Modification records
*** Block opens ***
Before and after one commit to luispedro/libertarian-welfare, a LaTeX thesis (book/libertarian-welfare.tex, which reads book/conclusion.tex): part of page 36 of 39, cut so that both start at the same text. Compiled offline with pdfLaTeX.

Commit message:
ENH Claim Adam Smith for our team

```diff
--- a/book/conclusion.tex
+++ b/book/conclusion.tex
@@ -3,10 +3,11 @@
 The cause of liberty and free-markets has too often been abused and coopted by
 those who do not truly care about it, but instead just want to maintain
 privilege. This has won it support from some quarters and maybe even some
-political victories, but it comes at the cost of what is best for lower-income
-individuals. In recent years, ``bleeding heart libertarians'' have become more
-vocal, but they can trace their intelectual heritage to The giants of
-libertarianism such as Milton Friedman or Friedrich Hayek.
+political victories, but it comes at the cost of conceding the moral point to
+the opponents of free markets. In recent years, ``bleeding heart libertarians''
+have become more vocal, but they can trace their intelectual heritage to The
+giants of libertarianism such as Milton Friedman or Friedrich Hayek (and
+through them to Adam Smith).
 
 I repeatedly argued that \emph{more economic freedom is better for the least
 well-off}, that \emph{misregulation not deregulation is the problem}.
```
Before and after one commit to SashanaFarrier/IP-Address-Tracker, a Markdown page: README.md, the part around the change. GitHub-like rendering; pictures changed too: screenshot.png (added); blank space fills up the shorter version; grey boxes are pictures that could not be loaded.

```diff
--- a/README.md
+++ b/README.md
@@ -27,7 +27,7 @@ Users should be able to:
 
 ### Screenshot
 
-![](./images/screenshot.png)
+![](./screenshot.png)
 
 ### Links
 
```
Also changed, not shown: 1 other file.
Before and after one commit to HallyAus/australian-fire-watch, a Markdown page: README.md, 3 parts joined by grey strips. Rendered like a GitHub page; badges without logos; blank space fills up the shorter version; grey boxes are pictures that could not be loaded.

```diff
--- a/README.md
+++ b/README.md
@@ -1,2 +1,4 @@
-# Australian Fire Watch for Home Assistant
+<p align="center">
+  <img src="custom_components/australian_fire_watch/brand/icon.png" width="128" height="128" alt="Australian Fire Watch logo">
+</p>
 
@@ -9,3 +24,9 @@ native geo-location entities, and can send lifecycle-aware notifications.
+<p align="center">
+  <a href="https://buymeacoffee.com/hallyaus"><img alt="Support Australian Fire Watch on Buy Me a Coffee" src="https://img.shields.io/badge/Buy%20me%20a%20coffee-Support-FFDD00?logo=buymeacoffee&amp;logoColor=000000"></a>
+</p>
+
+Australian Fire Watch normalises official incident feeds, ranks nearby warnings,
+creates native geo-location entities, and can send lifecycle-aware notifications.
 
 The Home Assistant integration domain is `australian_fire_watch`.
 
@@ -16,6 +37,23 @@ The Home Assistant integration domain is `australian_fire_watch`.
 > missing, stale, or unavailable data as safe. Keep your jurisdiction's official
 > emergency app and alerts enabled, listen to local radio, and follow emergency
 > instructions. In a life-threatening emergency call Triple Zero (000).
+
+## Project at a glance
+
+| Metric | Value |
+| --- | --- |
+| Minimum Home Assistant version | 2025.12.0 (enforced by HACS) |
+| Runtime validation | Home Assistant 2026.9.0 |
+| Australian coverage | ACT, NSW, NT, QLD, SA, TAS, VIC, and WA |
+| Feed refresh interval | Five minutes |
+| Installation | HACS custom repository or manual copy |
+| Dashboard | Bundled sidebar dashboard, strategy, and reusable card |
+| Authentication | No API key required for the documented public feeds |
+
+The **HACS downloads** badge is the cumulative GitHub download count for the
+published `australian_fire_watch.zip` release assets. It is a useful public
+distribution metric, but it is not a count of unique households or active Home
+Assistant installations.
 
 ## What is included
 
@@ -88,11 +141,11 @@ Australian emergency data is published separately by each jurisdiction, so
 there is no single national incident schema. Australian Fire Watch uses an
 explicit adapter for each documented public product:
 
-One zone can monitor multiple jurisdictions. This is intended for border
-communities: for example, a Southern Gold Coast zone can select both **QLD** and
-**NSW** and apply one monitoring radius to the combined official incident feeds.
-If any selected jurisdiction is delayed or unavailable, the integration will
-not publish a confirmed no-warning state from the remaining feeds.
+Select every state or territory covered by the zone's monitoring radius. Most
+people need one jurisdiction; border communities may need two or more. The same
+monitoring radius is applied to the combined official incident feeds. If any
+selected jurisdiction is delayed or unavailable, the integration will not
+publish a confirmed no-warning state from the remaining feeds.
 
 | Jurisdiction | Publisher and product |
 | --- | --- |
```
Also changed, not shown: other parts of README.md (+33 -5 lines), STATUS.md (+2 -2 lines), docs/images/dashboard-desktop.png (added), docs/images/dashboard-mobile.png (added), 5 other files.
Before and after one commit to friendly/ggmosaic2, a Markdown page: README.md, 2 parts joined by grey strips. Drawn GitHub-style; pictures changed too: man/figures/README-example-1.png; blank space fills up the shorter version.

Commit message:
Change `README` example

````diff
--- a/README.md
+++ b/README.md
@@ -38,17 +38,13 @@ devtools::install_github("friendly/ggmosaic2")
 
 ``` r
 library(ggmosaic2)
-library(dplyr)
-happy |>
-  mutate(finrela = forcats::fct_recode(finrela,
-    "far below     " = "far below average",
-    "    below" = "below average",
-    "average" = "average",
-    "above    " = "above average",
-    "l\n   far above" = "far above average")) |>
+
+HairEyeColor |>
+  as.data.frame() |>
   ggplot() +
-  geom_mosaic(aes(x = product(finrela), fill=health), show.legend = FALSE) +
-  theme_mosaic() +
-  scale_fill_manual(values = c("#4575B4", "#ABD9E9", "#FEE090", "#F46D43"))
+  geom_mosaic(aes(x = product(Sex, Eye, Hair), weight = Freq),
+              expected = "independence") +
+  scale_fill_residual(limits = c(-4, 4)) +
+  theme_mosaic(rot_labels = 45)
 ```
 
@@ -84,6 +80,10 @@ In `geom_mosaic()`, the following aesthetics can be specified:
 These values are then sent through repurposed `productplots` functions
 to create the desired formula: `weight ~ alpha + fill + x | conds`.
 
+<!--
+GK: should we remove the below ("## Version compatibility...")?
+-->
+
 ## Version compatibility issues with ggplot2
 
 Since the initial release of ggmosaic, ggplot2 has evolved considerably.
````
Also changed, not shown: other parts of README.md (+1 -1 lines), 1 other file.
*** Block closes ***
[Directions for this task]: Your reply must be one number: the count of lines in the records above that contain the string "they".

[Output]: 2